Charles Pollock Chapala 3, 1956. Peggy Guggenheim Collection, Venice
Jackson and Charles Pollock, New York 1930
Alchemy at the Opificio delle Pietre Dure Florence. Photo Opificio delle Pietre Dure

Three exhibitions, three curatorial concepts, three outstanding experiences that trace their historical roots to New York, where Peggy Guggenheim operated her museum-gallery Art of This Century from 1942-47. There she exhibited artists who would come to belong to the New York School, known also as the American Abstract Expressionists. It was during this time that Guggenheim recognised the genius of Jackson Pollock. She supported him financially and promoted his work, which was significantly to influence trends of new American and International art, and the course of the 20th century art history generally. In 1943, for her New York apartment, Guggenheim commissioned Jackson to paint the outsize Mural, which she donated to the University of Iowa when she left New York at the end of the decade. In 1947, Jackson developed the technique of poured paintings for which he is now so celebrated and which shocked collectors and critics with its blatant rejection of the traditional artistic canon. Alchemy is one of the earliest examples of this. When Guggenheim moved to Venice at the end of the 1940s, she took with her Jackson’s paintings, aware that she was bringing to Europe a new, revolutionary kind of art. She continued to promote his work, making gifts to European and American museums and organizing in 1950 his first European solo exhibition. Charles Pollock, a mentor for Jackson in his early years, began his career studying with Thomas Hart Benton and painting ‘Regionalist’ subjects in Benton’s manner. In the 1940s, Charles converted to abstraction and from the mid 1950s painted superb gestural and color-field abstractions.

This program is made possible thanks to the support of Private Bank BSI, Enel, with the patronage of the US Diplomatic Mission to Italy and the support of the Pollock-Krasner Foundation, New York.
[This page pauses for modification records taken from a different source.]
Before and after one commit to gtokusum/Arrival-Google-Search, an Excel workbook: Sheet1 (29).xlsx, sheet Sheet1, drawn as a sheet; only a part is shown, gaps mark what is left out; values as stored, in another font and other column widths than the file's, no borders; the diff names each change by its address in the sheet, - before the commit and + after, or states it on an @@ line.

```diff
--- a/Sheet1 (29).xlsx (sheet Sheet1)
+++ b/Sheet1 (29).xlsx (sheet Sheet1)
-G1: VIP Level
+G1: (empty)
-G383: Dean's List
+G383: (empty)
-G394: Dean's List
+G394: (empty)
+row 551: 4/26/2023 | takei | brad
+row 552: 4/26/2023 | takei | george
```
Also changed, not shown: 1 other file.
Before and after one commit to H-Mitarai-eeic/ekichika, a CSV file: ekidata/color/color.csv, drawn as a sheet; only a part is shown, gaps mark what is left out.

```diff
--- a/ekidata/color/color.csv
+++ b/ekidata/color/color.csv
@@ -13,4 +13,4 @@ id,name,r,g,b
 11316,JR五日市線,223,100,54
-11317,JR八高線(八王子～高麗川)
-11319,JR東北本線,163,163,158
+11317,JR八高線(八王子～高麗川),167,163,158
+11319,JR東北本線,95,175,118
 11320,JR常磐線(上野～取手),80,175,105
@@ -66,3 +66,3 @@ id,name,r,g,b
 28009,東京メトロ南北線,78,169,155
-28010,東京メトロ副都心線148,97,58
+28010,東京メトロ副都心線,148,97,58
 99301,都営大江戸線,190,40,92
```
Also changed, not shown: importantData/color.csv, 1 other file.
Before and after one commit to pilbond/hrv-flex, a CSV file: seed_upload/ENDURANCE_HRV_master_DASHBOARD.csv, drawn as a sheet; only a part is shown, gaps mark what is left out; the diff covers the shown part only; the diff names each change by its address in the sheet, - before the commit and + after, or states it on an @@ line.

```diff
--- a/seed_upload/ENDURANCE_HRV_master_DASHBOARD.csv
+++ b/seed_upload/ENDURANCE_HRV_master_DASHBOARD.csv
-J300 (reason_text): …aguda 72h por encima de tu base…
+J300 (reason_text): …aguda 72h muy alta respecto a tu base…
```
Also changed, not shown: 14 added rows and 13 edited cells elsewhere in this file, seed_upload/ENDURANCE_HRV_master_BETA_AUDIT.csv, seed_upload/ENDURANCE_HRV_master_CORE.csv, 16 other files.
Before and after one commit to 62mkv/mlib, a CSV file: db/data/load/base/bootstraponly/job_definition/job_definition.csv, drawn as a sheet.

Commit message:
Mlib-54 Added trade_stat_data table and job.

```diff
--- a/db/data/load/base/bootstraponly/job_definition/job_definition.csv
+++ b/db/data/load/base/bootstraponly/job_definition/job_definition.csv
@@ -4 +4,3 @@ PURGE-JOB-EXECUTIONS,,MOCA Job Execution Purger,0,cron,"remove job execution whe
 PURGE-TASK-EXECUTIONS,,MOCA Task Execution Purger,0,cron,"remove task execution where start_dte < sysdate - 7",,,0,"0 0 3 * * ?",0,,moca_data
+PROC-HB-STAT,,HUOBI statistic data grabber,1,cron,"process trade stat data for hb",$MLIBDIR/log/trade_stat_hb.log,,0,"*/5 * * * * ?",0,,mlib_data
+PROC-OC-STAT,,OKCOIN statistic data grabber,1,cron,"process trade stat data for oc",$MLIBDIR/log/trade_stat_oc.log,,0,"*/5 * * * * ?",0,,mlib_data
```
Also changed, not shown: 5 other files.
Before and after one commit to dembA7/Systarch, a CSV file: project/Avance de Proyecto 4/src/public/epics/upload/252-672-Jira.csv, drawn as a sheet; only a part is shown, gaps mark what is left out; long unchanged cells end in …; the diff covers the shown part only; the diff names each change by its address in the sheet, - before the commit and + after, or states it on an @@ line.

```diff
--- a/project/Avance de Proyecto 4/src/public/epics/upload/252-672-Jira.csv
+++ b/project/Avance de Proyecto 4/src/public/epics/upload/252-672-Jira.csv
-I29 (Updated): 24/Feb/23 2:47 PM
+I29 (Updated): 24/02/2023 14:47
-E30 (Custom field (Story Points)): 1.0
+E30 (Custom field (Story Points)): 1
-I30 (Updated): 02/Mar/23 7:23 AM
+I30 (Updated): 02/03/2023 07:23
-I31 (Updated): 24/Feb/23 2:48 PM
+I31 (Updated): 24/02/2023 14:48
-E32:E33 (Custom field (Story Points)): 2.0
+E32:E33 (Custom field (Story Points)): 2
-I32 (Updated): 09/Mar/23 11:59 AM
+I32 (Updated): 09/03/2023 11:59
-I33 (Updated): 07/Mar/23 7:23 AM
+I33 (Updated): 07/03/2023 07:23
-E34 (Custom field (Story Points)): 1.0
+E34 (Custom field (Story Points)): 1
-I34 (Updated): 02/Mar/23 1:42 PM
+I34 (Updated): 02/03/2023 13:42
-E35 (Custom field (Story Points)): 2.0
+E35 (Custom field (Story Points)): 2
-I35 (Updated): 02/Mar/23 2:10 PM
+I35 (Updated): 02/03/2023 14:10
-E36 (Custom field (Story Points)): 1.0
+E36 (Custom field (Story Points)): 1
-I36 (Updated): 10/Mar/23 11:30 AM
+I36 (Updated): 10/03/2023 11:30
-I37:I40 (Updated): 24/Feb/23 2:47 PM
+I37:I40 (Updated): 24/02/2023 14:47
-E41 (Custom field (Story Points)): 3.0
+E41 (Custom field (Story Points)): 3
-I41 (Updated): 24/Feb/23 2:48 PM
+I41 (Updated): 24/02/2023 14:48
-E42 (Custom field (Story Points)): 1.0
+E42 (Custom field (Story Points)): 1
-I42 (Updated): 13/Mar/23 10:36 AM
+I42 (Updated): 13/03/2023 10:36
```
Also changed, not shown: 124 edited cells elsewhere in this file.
Educational projects surrounding the program are supported by the Fondazione Araldi Guinetti, Vaduz.